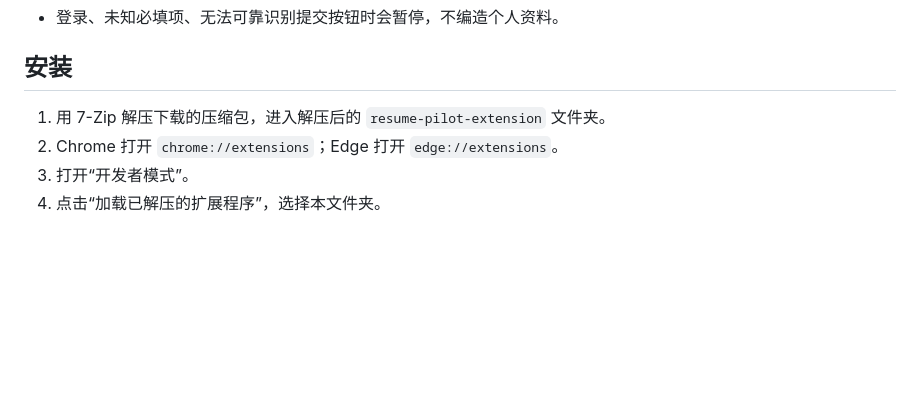
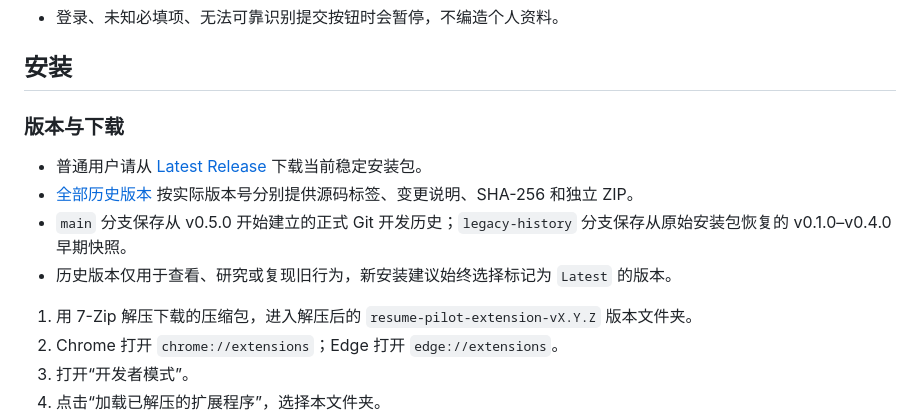
Before and after one commit to Zheng-baiting/resume-pilot-extension, a Markdown page: README.md, the part around the change. GitHub-like rendering; blank space fills up the shorter version.

Commit message:
docs: organize release history and downloads

```diff
--- a/README.md
+++ b/README.md
@@ -60,7 +60,14 @@
 
 ## 安装
 
-1. 用 7-Zip 解压下载的压缩包，进入解压后的 `resume-pilot-extension` 文件夹。
+### 版本与下载
+
+- 普通用户请从 [Latest Release](https://github.com/Zheng-baiting/resume-pilot-extension/releases/latest) 下载当前稳定安装包。
+- [全部历史版本](https://github.com/Zheng-baiting/resume-pilot-extension/releases) 按实际版本号分别提供源码标签、变更说明、SHA-256 和独立 ZIP。
+- `main` 分支保存从 v0.5.0 开始建立的正式 Git 开发历史；`legacy-history` 分支保存从原始安装包恢复的 v0.1.0–v0.4.0 早期快照。
+- 历史版本仅用于查看、研究或复现旧行为，新安装建议始终选择标记为 `Latest` 的版本。
+
+1. 用 7-Zip 解压下载的压缩包，进入解压后的 `resume-pilot-extension-vX.Y.Z` 版本文件夹。
 2. Chrome 打开 `chrome://extensions`；Edge 打开 `edge://extensions`。
 3. 打开“开发者模式”。
 4. 点击“加载已解压的扩展程序”，选择本文件夹。
```
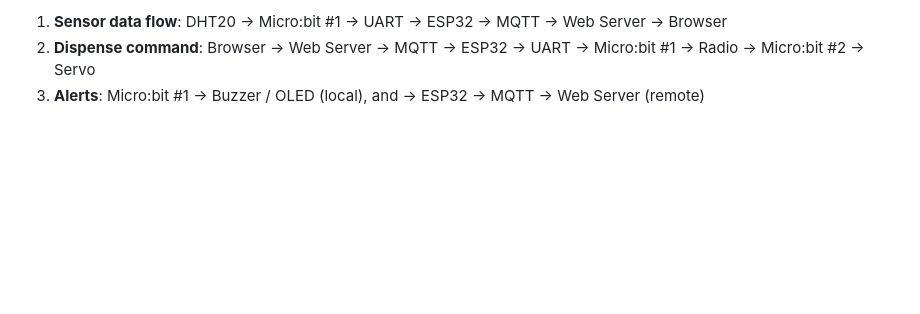
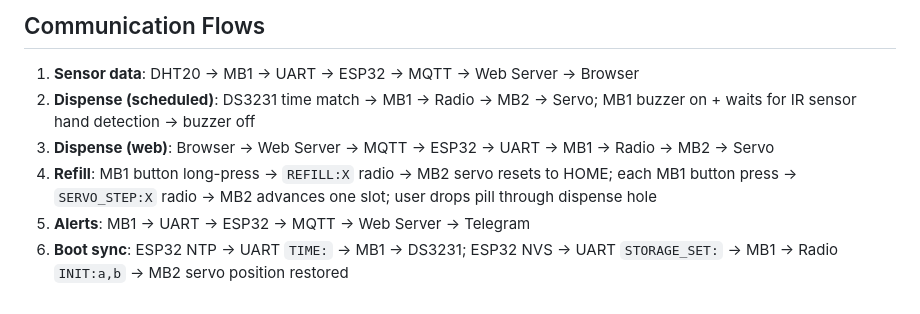
Before and after one commit to billyau615/GE1354_Design_Project, a Markdown page: docs/architecture.md, the part around one of its changes. Drawn GitHub-style; blank space fills up the shorter version.

```diff
--- a/docs/architecture.md
+++ b/docs/architecture.md
@@ -56,4 +69,9 @@
 
-1. **Sensor data flow**: DHT20 → Micro:bit #1 → UART → ESP32 → MQTT → Web Server → Browser
-2. **Dispense command**: Browser → Web Server → MQTT → ESP32 → UART → Micro:bit #1 → Radio → Micro:bit #2 → Servo
-3. **Alerts**: Micro:bit #1 → Buzzer / OLED (local), and → ESP32 → MQTT → Web Server (remote)
+## Communication Flows
+
+1. **Sensor data**: DHT20 → MB1 → UART → ESP32 → MQTT → Web Server → Browser
+2. **Dispense (scheduled)**: DS3231 time match → MB1 → Radio → MB2 → Servo; MB1 buzzer on + waits for IR sensor hand detection → buzzer off
+3. **Dispense (web)**: Browser → Web Server → MQTT → ESP32 → UART → MB1 → Radio → MB2 → Servo
+4. **Refill**: MB1 button long-press → `REFILL:X` radio → MB2 servo resets to HOME; each MB1 button press → `SERVO_STEP:X` radio → MB2 advances one slot; user drops pill through dispense hole
+5. **Alerts**: MB1 → UART → ESP32 → MQTT → Web Server → Telegram
+6. **Boot sync**: ESP32 NTP → UART `TIME:` → MB1 → DS3231; ESP32 NVS → UART `STORAGE_SET:` → MB1 → Radio `INIT:a,b` → MB2 servo position restored
```
Also changed, not shown: other parts of docs/architecture.md (+47 -34 lines).
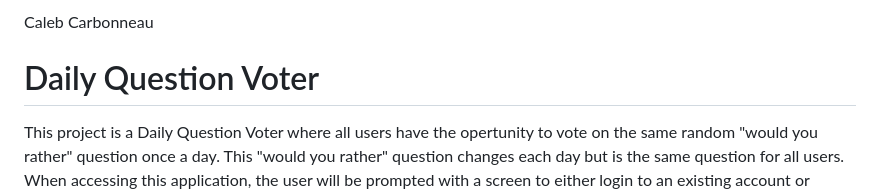
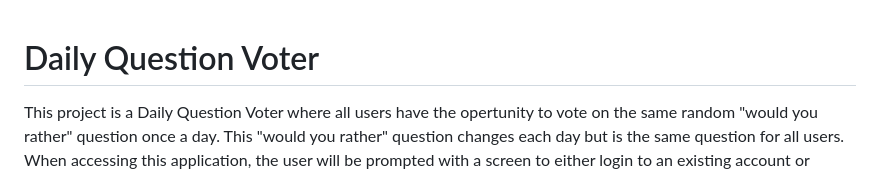
Before and after one commit to ccarb0nn/Daily-Question-Voter, a Markdown page: README.md, the part around the change. Drawn GitHub-style.

```diff
--- a/README.md
+++ b/README.md
@@ -1,5 +1,3 @@
-Caleb Carbonneau
-
 # Daily Question Voter
 
 This project is a Daily Question Voter where all users have the opertunity to vote on the same random "would you rather" question once a day. This "would you rather" question changes each day but is the same question for all users. When accessing this application, the user will be prompted with a screen to either login to an existing account or create a new account with a unique username. Once the user has created an account with a unique username and/or has logged into their account, they will then be able to access all the features that this application offers.
```
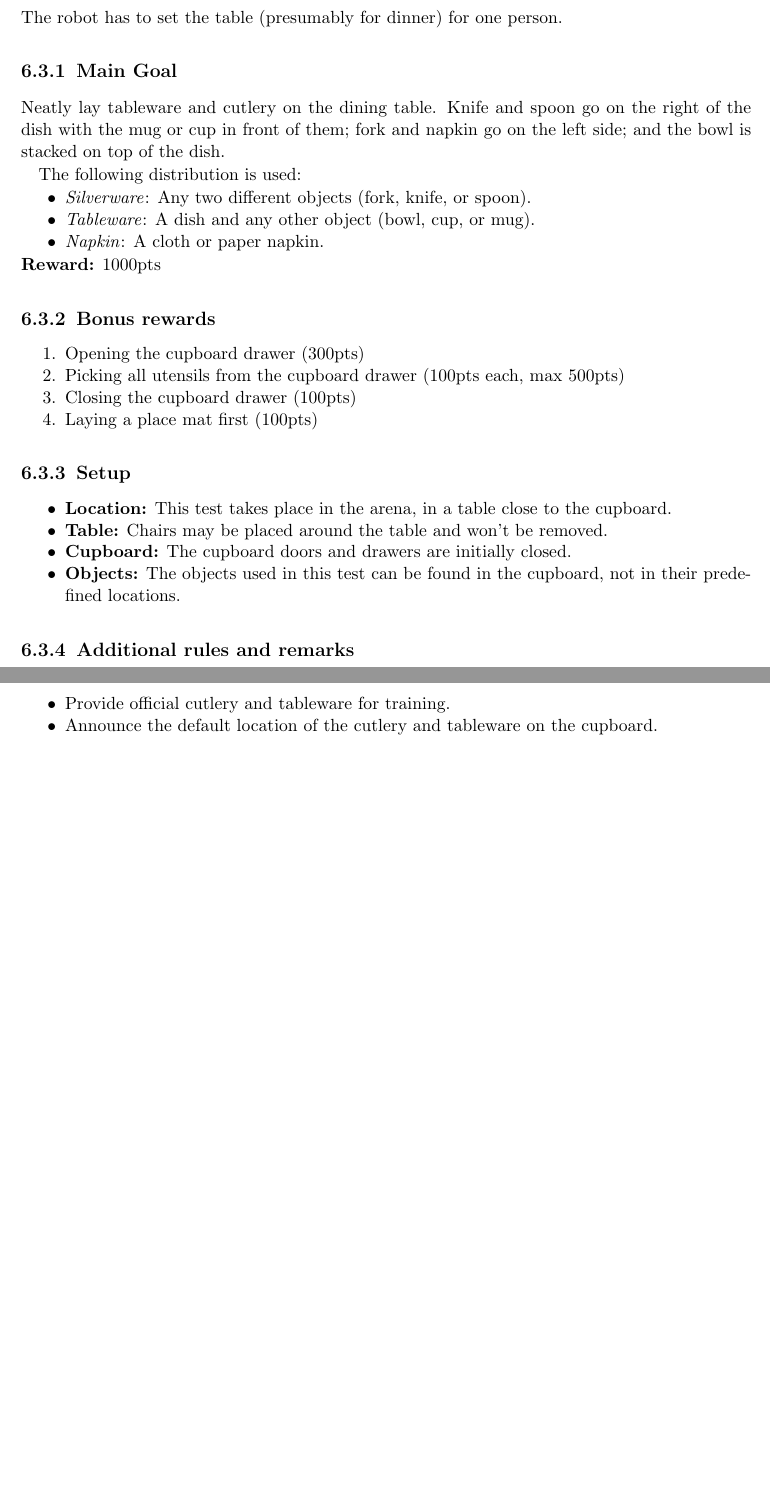
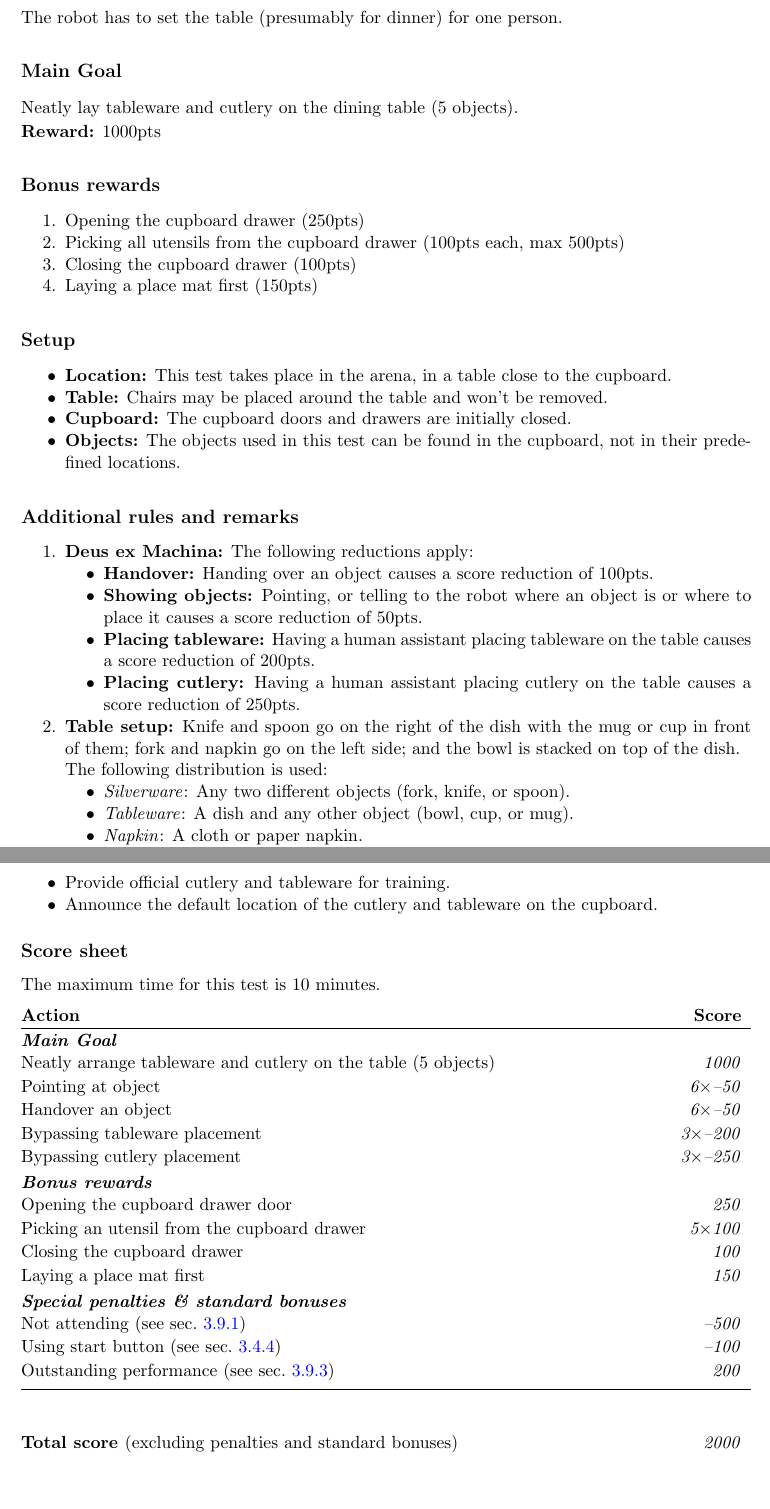
Before and after one commit to RoboCupAtHome/RuleBook, a LaTeX thesis (Rulebook.tex, which reads scoresheets/SetTable.tex, tasks/SetTable.tex): two parts of pages 70 and 71 of 76, joined at a grey line, cut so that both start at the same text, the shorter picture padded with empty space. Compiled offline with pdfLaTeX.

Commit message:
Buff Set the Table task and add scoresheet

```diff
--- /dev/null
+++ b/scoresheets/SetTable.tex
@@ -0,0 +1,23 @@
+The maximum time for this test is 10 minutes.
+
+\begin{scorelist}
+	\scoreheading{Main Goal}
+	\scoreitem{1000}{Neatly arrange tableware and cutlery on the table (5 objects)}
+	\penaltyitem[6]{50}{Pointing at object}
+	\penaltyitem[6]{50}{Handover an object}
+	\penaltyitem[3]{200}{Bypassing tableware placement}
+	\penaltyitem[3]{250}{Bypassing cutlery placement}
+
+	\scoreheading{Bonus rewards}
+	\scoreitem{250}{Opening the cupboard drawer door}
+	\scoreitem[5]{100}{Picking an utensil from the cupboard drawer}
+	\scoreitem{100}{Closing the cupboard drawer}
+	\scoreitem{150}{Laying a place mat first}
+
+	%\setTotalScore{1000}
+\end{scorelist}
+
+
+% Local Variables:
+% TeX-master: "Rulebook"
+% End:
--- a/tasks/SetTable.tex
+++ b/tasks/SetTable.tex
@@ -1,33 +1,24 @@
 \section{Set the Table [Housekeeper]}
 The robot has to set the table (presumably for dinner) for one person.
 
-% \subsection{Focus}
+% \subsection*{Focus}
 % This test focuses on object perception, manipulation, and planning.
 
-\subsection{Main Goal}
-Neatly lay tableware and cutlery on the dining table. Knife and spoon go on the right of the dish with the mug or cup in front of them; fork and napkin go on the left side; and the bowl is stacked on top of the dish.
-
-The following distribution is used:
-\begin{itemize}[nosep]
-	\item\textit{Silverware}: Any two different objects (fork, knife, or spoon).
-	\item\textit{Tableware}: A dish and any other object (bowl, cup, or mug).
-	\item\textit{Napkin}: A cloth or paper napkin.
-\end{itemize}
+\subsection*{Main Goal}
+Neatly lay tableware and cutlery on the dining table (5 objects).
 
 \noindent\textbf{Reward:} 1000pts
 
-
-
-\subsection{Bonus rewards}
+\subsection*{Bonus rewards}
 \begin{enumerate}[nosep]
-	\item Opening the cupboard drawer (300pts)
+	\item Opening the cupboard drawer (250pts)
 	\item Picking all utensils from the cupboard drawer (100pts each, max 500pts)
 	\item Closing the cupboard drawer (100pts)
-	\item Laying a place mat first (100pts)
+	\item Laying a place mat first (150pts)
 	% \item Leaving the arena (100pts)
 \end{enumerate}
 
-\subsection{Setup}
+\subsection*{Setup}
 \begin{itemize}[nosep]
 	\item \textbf{Location:} This test takes place in the arena, in a table close to the cupboard.
 	\item \textbf{Table:} Chairs may be placed around the table and won't be removed.
@@ -36,8 +27,26 @@ The following distribution is used:
 \end{itemize}
 
 
-\subsection{Additional rules and remarks}
+\subsection*{Additional rules and remarks}
 \begin{enumerate}[nosep]
+	\item \textbf{Deus ex Machina:} The following reductions apply:
+	\begin{itemize}[nosep]
+		\item \textbf{Handover:} Handing over an object causes a score reduction of 100pts.
+		\item \textbf{Showing objects:} Pointing, or telling to the robot where an object is or where to place it causes a score reduction of 50pts.
+		\item \textbf{Placing tableware:} Having a human assistant placing tableware on the table causes a score reduction of 200pts.
+		\item \textbf{Placing cutlery:} Having a human assistant placing cutlery on the table causes a score reduction of 250pts.
+	\end{itemize}
+
+	\item \textbf{Table setup:} Knife and spoon go on the right of the dish with the mug or cup in front of them; fork and napkin go on the left side; and the bowl is stacked on top of the dish.
+
+	The following distribution is used:
+	\begin{itemize}[nosep]
+		\item\textit{Silverware}: Any two different objects (fork, knife, or spoon).
+		\item\textit{Tableware}: A dish and any other object (bowl, cup, or mug).
+		\item\textit{Napkin}: A cloth or paper napkin.
+	\end{itemize}
+
+
 	\item \textbf{Safe placing:} Objects must be placed with care. It must be clear that the robot is trying to place the object, not throwing or dropping it.
 
 	\item \textbf{Cupboard drawers:} The team decides whether the objects are inside one of the cupboard drawers (and which) or placed on the cupboard.
@@ -67,8 +76,8 @@ During Setup days:
 % \end{itemize}
 
 % \newpage
-% \subsection{Score sheet}
-% \input{scoresheets/SetTable.tex}
+\subsection*{Score sheet}
+\input{scoresheets/SetTable.tex}
 
 % Local Variables:
 % TeX-master: "Rulebook"
```
Also changed, not shown: score_sheets.tex (+4 -4 lines), tasks/SetTable.tex (4 more changed lines).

_What the exercise asks:_ Report the lines above that have the word "shown" in them.

_Written solution:_
Also changed, not shown: other parts of docs/architecture.md (+47 -34 lines).
Also changed, not shown: score_sheets.tex (+4 -4 lines), tasks/SetTable.tex (4 more changed lines).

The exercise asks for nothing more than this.